[Data for review Boundary: Start]

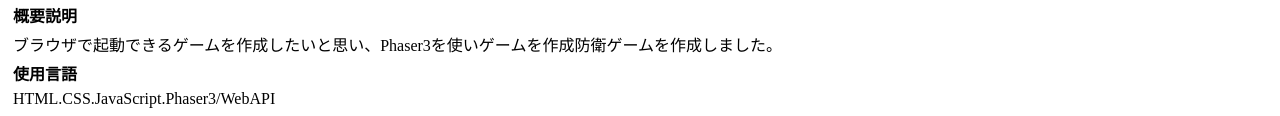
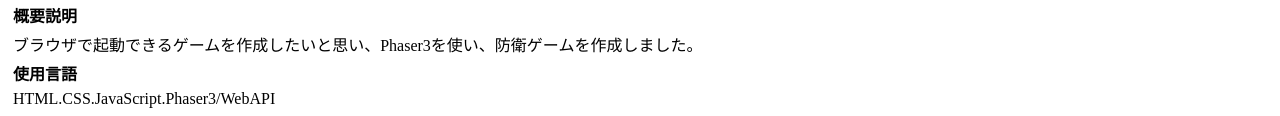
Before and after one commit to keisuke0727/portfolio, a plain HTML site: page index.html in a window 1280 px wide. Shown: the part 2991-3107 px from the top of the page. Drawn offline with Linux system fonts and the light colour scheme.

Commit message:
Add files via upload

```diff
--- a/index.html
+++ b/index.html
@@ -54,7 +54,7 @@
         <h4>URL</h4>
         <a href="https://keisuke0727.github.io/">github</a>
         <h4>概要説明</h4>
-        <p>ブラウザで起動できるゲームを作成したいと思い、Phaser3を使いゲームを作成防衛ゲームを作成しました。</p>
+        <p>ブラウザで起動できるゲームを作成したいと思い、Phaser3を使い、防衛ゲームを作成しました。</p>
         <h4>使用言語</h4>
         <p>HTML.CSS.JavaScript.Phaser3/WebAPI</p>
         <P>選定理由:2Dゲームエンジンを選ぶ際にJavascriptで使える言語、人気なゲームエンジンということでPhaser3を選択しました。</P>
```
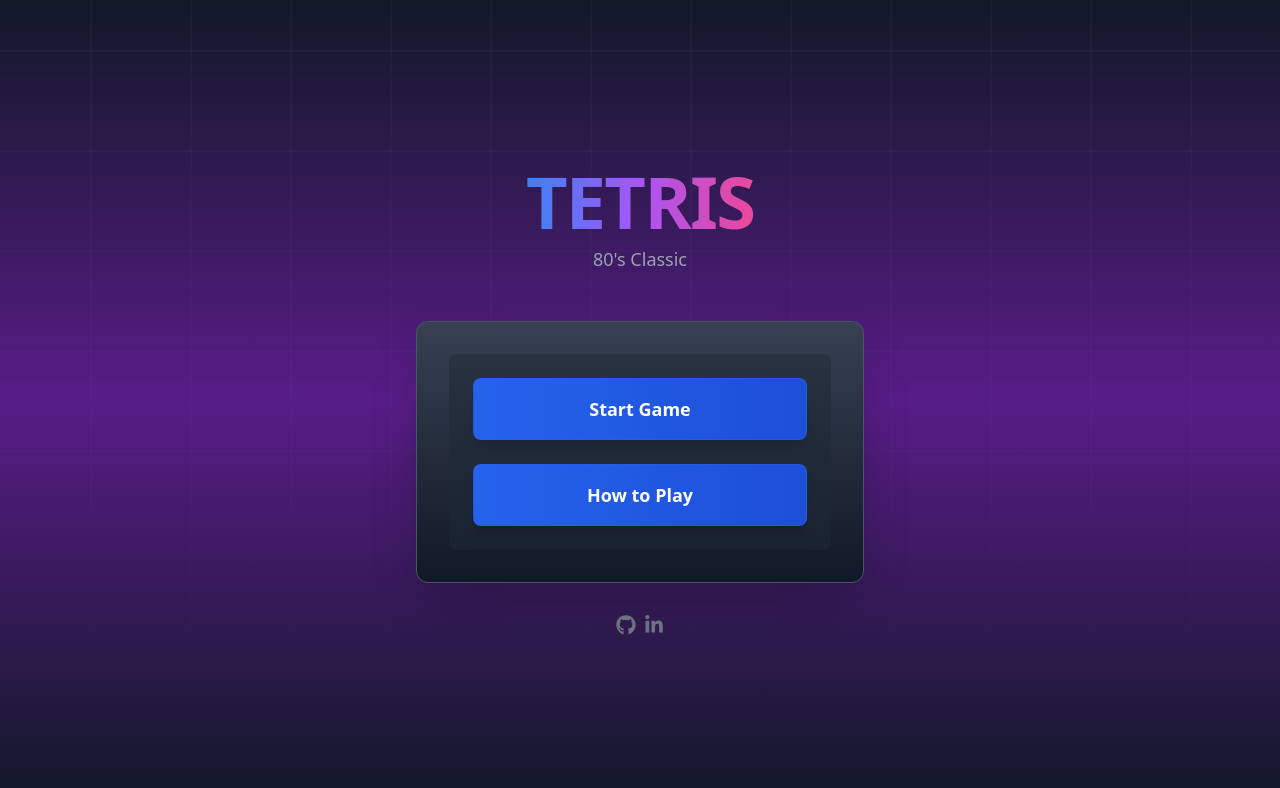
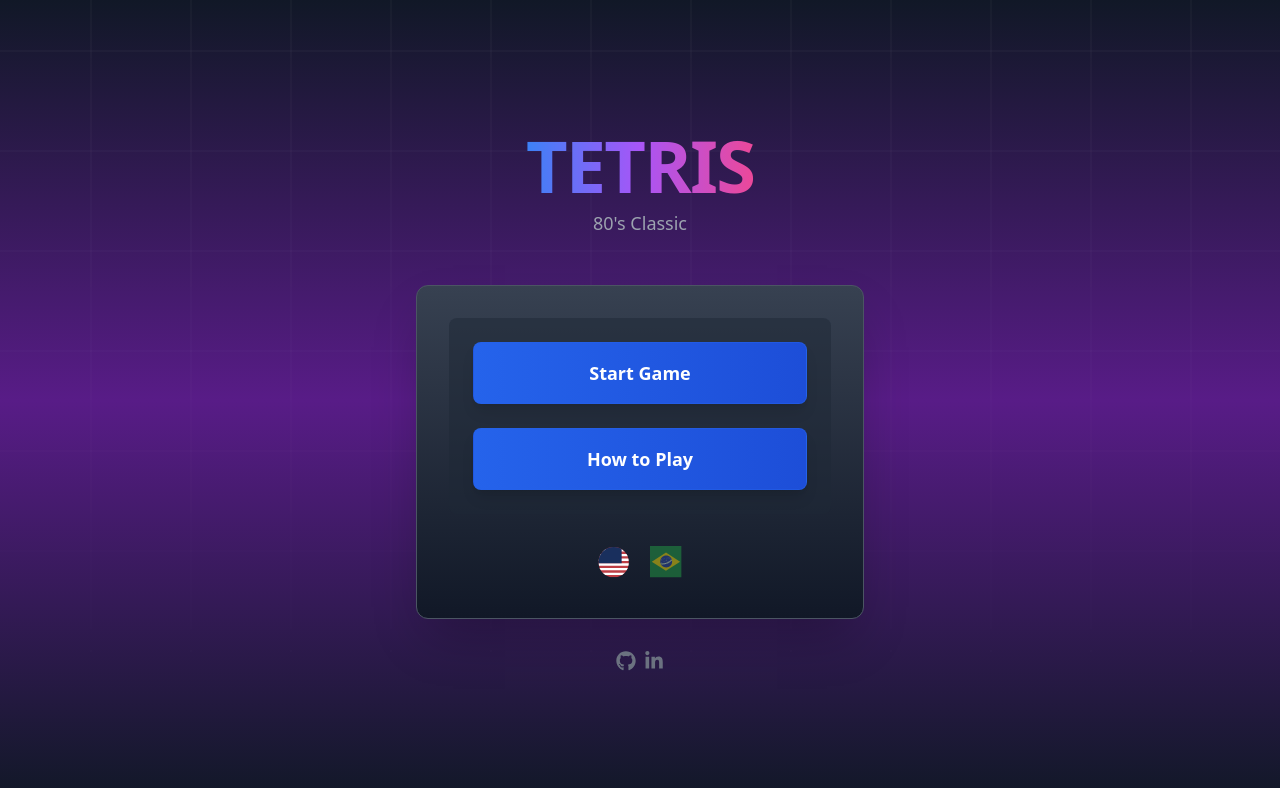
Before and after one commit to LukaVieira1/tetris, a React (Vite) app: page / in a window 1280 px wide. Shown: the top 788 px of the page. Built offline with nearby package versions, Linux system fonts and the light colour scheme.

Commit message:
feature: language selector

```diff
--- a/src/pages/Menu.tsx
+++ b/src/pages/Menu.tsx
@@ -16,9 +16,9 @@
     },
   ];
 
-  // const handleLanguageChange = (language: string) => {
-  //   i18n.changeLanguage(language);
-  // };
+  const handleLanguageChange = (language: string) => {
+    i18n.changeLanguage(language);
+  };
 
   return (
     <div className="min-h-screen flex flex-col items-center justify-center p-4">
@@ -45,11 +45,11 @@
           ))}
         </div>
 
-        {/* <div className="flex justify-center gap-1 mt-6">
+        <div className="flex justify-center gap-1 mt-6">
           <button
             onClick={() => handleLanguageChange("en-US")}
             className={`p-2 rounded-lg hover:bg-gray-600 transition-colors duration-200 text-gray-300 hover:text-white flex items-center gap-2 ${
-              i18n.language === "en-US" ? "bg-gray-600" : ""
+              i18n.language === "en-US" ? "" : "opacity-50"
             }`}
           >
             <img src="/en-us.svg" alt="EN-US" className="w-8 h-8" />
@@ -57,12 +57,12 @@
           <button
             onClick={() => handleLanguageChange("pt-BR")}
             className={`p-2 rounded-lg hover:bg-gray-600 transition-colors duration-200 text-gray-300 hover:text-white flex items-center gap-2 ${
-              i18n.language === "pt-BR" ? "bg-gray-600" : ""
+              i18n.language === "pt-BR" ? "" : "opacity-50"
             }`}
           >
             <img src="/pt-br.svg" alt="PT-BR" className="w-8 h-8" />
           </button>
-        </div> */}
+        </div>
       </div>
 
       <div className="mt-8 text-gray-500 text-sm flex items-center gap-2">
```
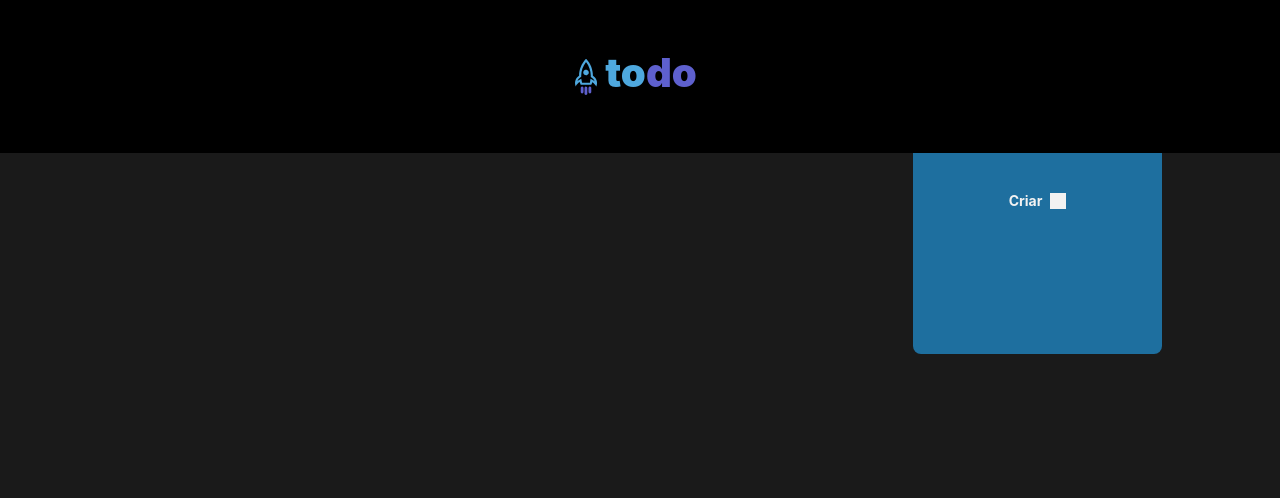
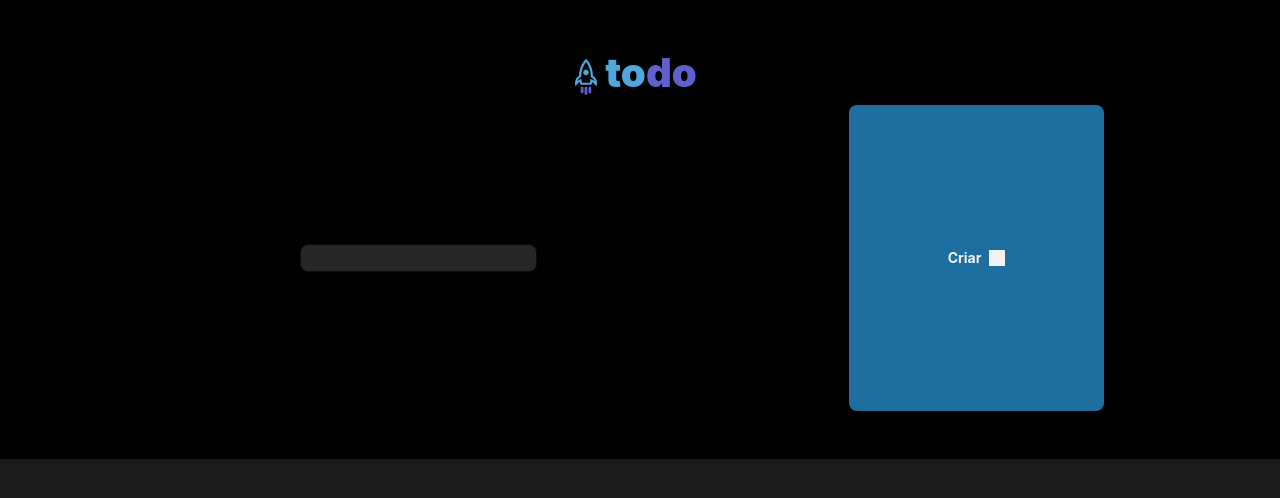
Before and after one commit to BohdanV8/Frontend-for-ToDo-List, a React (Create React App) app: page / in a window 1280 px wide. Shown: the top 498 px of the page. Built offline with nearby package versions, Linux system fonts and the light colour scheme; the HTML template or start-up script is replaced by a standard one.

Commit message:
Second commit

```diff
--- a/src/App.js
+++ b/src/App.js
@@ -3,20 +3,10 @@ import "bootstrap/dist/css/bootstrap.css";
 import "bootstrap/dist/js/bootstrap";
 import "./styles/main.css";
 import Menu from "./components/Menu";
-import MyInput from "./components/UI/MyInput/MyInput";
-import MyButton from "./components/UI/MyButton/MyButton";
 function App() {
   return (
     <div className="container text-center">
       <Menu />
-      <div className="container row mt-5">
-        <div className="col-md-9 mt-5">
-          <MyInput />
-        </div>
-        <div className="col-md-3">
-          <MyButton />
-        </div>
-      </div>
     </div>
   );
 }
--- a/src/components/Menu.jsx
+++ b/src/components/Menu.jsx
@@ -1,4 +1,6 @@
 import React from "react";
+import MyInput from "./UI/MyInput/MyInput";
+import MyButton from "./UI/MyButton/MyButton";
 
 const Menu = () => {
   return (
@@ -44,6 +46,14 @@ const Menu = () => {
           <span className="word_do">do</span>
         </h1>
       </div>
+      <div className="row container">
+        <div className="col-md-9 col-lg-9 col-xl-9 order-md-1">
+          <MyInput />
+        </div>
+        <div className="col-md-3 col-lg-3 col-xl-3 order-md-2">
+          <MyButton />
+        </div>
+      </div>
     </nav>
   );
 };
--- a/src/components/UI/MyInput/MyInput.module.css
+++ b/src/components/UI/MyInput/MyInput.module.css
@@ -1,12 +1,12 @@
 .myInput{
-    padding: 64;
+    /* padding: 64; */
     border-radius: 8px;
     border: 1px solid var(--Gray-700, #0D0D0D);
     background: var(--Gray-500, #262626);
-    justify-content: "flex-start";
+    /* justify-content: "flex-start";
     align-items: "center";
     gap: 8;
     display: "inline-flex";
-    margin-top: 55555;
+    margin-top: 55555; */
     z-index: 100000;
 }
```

[Data for review Boundary: End]

■ **Work required**: Please copy each line of the entries in which the word "components" shows up.

■ **Answer**:
 import Menu from "./components/Menu";
-import MyInput from "./components/UI/MyInput/MyInput";
-import MyButton from "./components/UI/MyButton/MyButton";
--- a/src/components/Menu.jsx
+++ b/src/components/Menu.jsx
--- a/src/components/UI/MyInput/MyInput.module.css
+++ b/src/components/UI/MyInput/MyInput.module.css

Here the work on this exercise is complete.